#### TASK DIRECTIONS:
Lines with the string "single" must each be copied from the listing.

· · · · ·

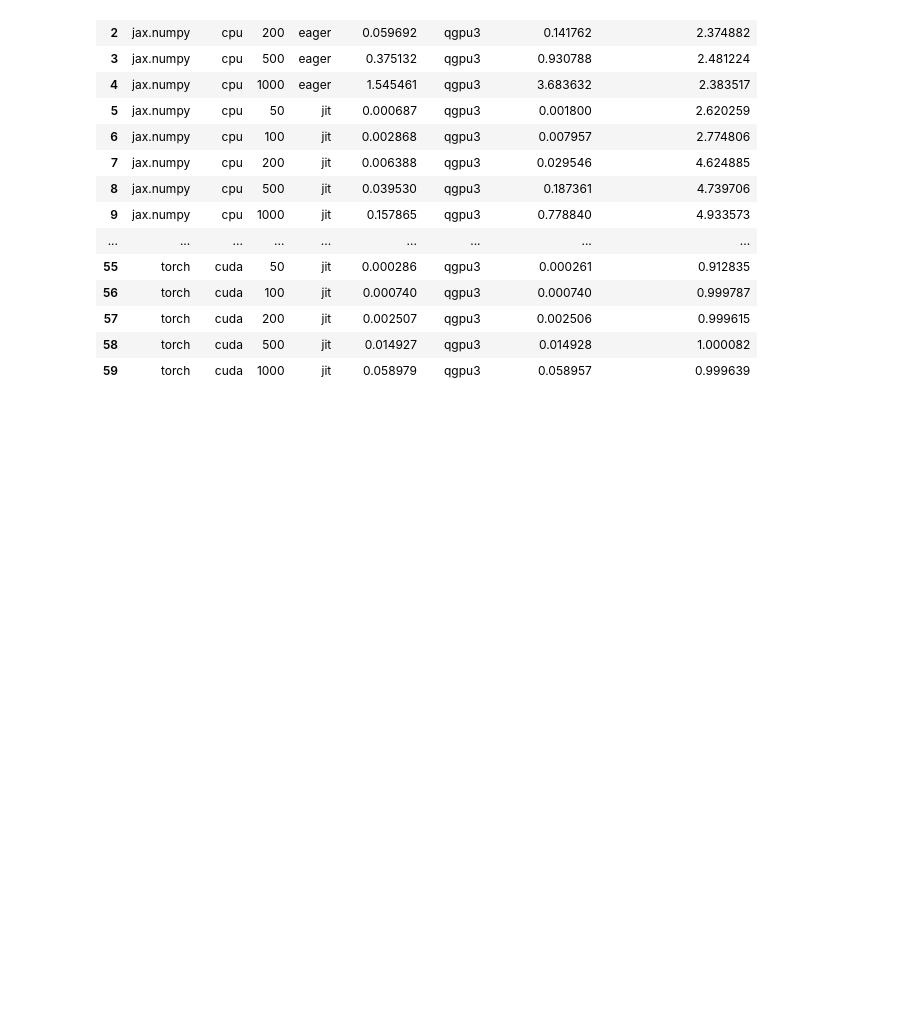
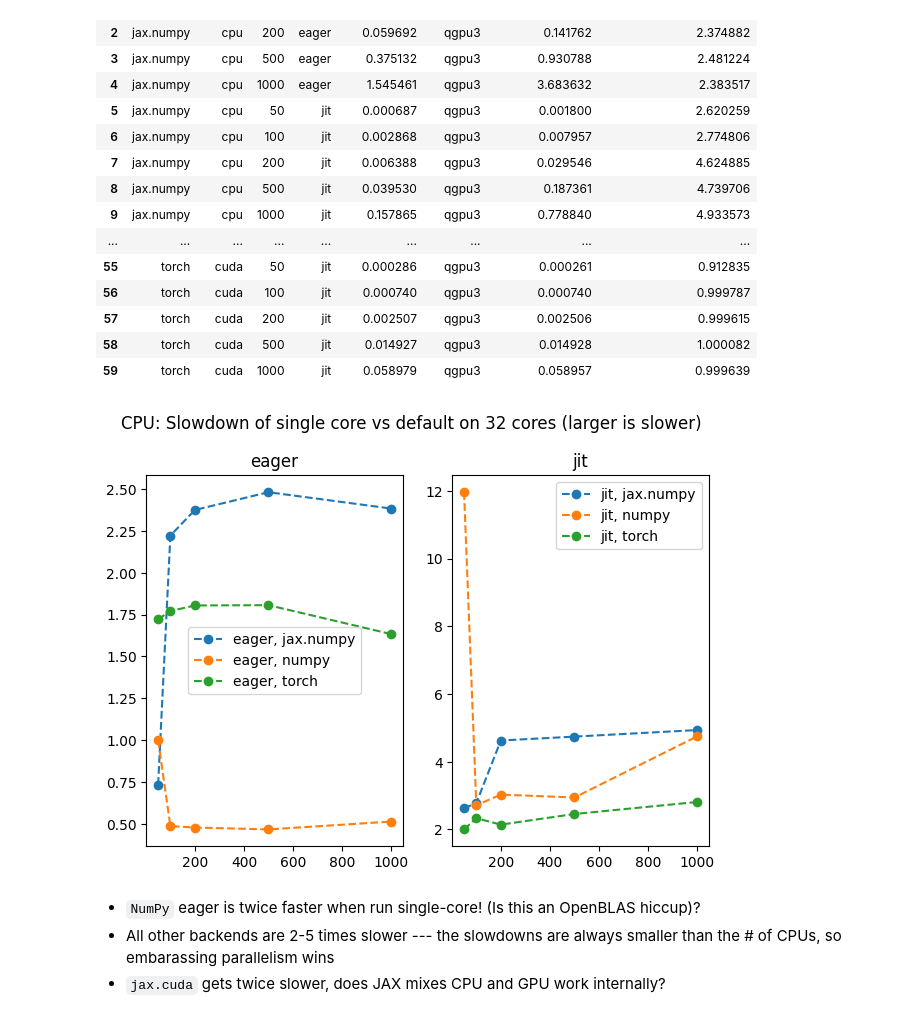
Before and after one commit to ev-br/bench_playground, a Jupyter notebook: viz.rbf.ipynb, the cells around one changed output. Cells and saved outputs as stored; diff of their text form; code cells hidden in the pictures; blank space fills up the shorter version.

Commit message:
BENCH: update the single-core benchmarks

```diff
--- a/viz.rbf.ipynb
+++ b/viz.rbf.ipynb
@@ -498,3 +498,30 @@ df__
 | 57 | torch | cuda | 200 | jit | 0.002507 | qgpu3 | 0.002506 | 0.999615 |
 | 58 | torch | cuda | 500 | jit | 0.014927 | qgpu3 | 0.014928 | 1.000082 |
 | 59 | torch | cuda | 1000 | jit | 0.058979 | qgpu3 | 0.058957 | 0.999639 |
+# %%
+fig, ax = plt.subplots(1, 2)
+plt.suptitle("CPU: Slowdown of single core vs default on 32 cores (larger is slower)")
+
+df_cpu = df__[df__.device == "cpu"].reset_index(drop=True)
+
+grp_dict = df_cpu.groupby(["machine", "jit", "backend"]).groups
+for key, idx in grp_dict.items():
+    this_df = df_cpu.iloc[idx]
+
+    r = {"eager": 0, "jit": 1}[key[1]]
+
+    ax[r].plot(this_df["N"], this_df["ratio single core / default"], 'o--', label=f"{key[1]}, {key[2]}")
+
+ax[0].legend()
+ax[1].legend()
+
+ax[0].set_title('eager')
+ax[1].set_title('jit')
+
+plt.tight_layout()
+# %% [output]
+[figure, added]
+# %% [markdown]
+- `NumPy` eager is twice faster when run single-core! (Is this an OpenBLAS hiccup)?
+- All other backends are 2-5 times slower --- the slowdowns are always smaller than the # of CPUs, so embarassing parallelism wins
+- `jax.cuda` gets twice slower, does JAX mixes CPU and GPU work internally?
```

· · · · ·

#### TASK SOLUTION:
BENCH: update the single-core benchmarks
+plt.suptitle("CPU: Slowdown of single core vs default on 32 cores (larger is slower)")
+    ax[r].plot(this_df["N"], this_df["ratio single core / default"], 'o--', label=f"{key[1]}, {key[2]}")
+- `NumPy` eager is twice faster when run single-core! (Is this an OpenBLAS hiccup)?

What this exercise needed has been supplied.